Risk management consulting provider Leviathan Security Group has released a whitepaper discussing the issues in choosing local and cloud storage, as well as potential vulnerabilities and risks.
The paper on the value of cloud security, and vulnerabilities in storage, assumes three scenarios, based on small, medium and large businesses, and outlines solutions based on their business needs:
- For a small consultancy scenario, the nature of their work means they are unlikely to connect back to the office during the work day, although many will synchronise files from home using an in-house VPN service when they return. The storage space they require for 50 employees is 15TB. Leviathan notes the Dell PowerVault NX400 would be ideal as a storage server, with Windows 2012 R2 as an operating system, backup needs met by a Drobo 5D system, and Symantec Endpoint Protection leverage for protection against malware. Total three year cost for local storage is $48,000, while cloud is $60,000.
- A mid sized regional corporation, which would require around 150TB of storage accessible from the internal LAN as well as for VPN users, would be ideally suited for a Storinator Redundant NAS as a storage server, powered by an Intel Dual-core i3-3240 and 90 Seagate 4TB disks, and a Dell PowerEdge R520 Server as backup with Windows 2012 R2 as OS and 83 LTO-6 backup tapes. Malware protection would be handled by another Dell PowerEdge server, alongside Symantec Endpoint Protection. Total three year cost is $276,000 for local, $377,000 for cloud.
- For a big corporation, 750TB of storage space would be necessary, with 24/7 support requirements and a four hour replacement part guarantee. For this, Leviathan recommends a Petarack High Availability SAN as a storage area network, with two Intel Xeon E5 Sandy-Bridge Processors. Backup solution would be a Tandberg Data T160+ Tape Library, consisting of a Dell PowerEdge R720xd server, Windows 2012 R2, and 2013 LTO-6 backup tapes. A single Symantec console managing Symantec Endpoint Protection, installed and run on a Dell PowerEdge R725xd, would be more than enough to handle malware. Total three year cost is $1.75m for local, $1.86m for cloud.
It’s worth noting here that the researchers are not advocating any of these vendors, just that these vendors were able to provide the best fit for pricing. “As is commonly the case in real-world purchasing, the vendor that was able to provide the most accurate and timely pricing for a solution that met our needs was selected,” they explain.
The report also assesses the different types of vulnerabilities in these kinds of solutions. While CloudTech has examined in-depth data loss and cloud vulnerabilities in the past, this report offers a few interesting insights. Vulnerabilites highlighted include process failure, malicious insiders, and hardware and software failure among others. Cloud-specific threats include a lack of monitoring and audit capabilities and problems with internet connectivity, while local storage threats include a loss of local knowledge, natural disasters, which this publication examined earlier this week, equipment scarcity and geographical restrictions.
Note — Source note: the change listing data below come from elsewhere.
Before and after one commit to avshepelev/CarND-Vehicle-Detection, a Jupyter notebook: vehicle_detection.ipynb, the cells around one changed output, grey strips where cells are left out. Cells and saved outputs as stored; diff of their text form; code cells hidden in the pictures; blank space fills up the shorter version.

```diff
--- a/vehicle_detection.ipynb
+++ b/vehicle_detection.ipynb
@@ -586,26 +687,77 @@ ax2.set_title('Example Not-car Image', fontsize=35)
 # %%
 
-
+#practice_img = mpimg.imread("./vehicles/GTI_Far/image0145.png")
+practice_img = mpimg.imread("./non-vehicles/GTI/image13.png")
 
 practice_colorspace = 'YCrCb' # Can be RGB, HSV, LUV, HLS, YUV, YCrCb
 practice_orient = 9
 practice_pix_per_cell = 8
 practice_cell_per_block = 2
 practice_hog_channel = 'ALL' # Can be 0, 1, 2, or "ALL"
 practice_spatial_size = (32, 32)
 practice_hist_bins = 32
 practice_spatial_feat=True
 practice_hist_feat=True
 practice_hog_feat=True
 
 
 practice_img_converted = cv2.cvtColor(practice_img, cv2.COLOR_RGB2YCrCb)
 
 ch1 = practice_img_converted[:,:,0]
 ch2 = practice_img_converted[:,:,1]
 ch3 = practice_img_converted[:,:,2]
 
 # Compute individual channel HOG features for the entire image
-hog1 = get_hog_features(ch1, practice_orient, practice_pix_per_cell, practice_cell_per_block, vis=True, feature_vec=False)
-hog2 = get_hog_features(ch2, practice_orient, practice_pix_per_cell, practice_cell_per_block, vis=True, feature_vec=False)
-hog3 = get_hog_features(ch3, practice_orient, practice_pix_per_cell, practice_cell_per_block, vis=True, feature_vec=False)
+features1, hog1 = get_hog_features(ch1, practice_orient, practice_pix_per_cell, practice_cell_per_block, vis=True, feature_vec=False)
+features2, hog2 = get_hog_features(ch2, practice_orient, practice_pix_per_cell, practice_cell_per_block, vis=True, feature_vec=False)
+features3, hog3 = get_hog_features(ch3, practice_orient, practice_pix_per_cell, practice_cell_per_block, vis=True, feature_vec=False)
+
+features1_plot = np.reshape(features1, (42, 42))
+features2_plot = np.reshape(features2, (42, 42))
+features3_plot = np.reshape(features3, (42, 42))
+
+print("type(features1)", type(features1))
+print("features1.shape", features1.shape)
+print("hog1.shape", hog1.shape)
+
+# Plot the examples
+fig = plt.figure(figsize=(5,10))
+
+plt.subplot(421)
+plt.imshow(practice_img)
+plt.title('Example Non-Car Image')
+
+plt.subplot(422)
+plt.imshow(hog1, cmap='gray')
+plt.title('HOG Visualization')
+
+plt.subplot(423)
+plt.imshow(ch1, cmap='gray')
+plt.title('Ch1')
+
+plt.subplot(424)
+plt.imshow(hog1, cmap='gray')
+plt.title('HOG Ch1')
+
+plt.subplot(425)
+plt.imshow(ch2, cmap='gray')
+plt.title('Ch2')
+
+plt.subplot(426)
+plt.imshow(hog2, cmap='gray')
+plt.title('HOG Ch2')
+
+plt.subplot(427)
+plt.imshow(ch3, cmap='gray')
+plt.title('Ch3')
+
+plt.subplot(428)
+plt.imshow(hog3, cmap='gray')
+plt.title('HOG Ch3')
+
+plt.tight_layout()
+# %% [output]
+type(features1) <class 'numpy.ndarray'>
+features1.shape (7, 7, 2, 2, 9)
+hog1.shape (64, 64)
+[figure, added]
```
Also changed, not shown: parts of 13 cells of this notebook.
The overall aim from the report is to show how capricious choosing a cloud storage solution is. “A simple price calculation – even one that contains significant detail and technical depth – cannot be the deciding factor for organisations with significant storage needs,” the report notes.
“An organisation should consider its predicted rate of expansion, its technical requirements, its appetite for capital outlay, its ability to establish a long-term supply chain, and its ability to recruit adequate technical and security personnel as criteria equal to or more significant than price.”